--- PROVIDED INFORMATION ---
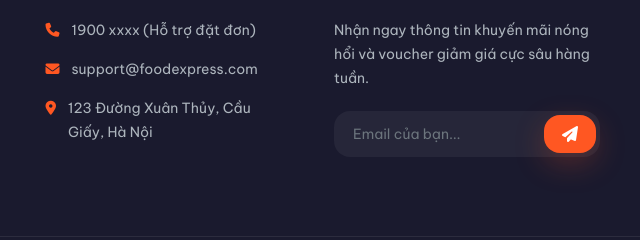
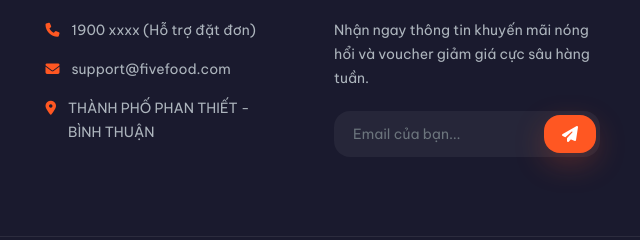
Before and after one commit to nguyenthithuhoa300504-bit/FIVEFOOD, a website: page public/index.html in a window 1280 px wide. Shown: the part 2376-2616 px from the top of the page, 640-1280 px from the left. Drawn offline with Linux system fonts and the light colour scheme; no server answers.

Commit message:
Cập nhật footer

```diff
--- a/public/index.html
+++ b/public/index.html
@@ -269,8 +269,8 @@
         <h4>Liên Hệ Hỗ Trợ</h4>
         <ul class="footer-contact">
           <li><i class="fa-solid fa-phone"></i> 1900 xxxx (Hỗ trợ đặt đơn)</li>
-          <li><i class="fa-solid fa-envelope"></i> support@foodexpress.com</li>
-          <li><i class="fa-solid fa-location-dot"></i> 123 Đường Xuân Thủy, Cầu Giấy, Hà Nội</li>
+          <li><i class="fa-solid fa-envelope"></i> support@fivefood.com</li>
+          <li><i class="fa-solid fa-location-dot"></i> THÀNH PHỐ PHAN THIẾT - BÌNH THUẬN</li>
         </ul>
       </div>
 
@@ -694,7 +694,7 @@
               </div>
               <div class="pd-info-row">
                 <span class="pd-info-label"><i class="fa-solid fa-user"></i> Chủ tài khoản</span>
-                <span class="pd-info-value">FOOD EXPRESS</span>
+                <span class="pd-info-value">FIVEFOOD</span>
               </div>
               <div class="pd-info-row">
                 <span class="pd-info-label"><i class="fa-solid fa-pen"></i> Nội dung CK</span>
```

--- WHAT IS EXPECTED ---
Reproduce all of the records above exactly, but exclude the pictures.

--- SOLVED PROBLEM ---
Before and after one commit to nguyenthithuhoa300504-bit/FIVEFOOD, a website: page public/index.html in a window 1280 px wide. Shown: the part 2376-2616 px from the top of the page, 640-1280 px from the left. Drawn offline with Linux system fonts and the light colour scheme; no server answers.

Commit message:
Cập nhật footer

```diff
--- a/public/index.html
+++ b/public/index.html
@@ -269,8 +269,8 @@
         <h4>Liên Hệ Hỗ Trợ</h4>
         <ul class="footer-contact">
           <li><i class="fa-solid fa-phone"></i> 1900 xxxx (Hỗ trợ đặt đơn)</li>
-          <li><i class="fa-solid fa-envelope"></i> support@foodexpress.com</li>
-          <li><i class="fa-solid fa-location-dot"></i> 123 Đường Xuân Thủy, Cầu Giấy, Hà Nội</li>
+          <li><i class="fa-solid fa-envelope"></i> support@fivefood.com</li>
+          <li><i class="fa-solid fa-location-dot"></i> THÀNH PHỐ PHAN THIẾT - BÌNH THUẬN</li>
         </ul>
       </div>
 
@@ -694,7 +694,7 @@
               </div>
               <div class="pd-info-row">
                 <span class="pd-info-label"><i class="fa-solid fa-user"></i> Chủ tài khoản</span>
-                <span class="pd-info-value">FOOD EXPRESS</span>
+                <span class="pd-info-value">FIVEFOOD</span>
               </div>
               <div class="pd-info-row">
                 <span class="pd-info-label"><i class="fa-solid fa-pen"></i> Nội dung CK</span>
```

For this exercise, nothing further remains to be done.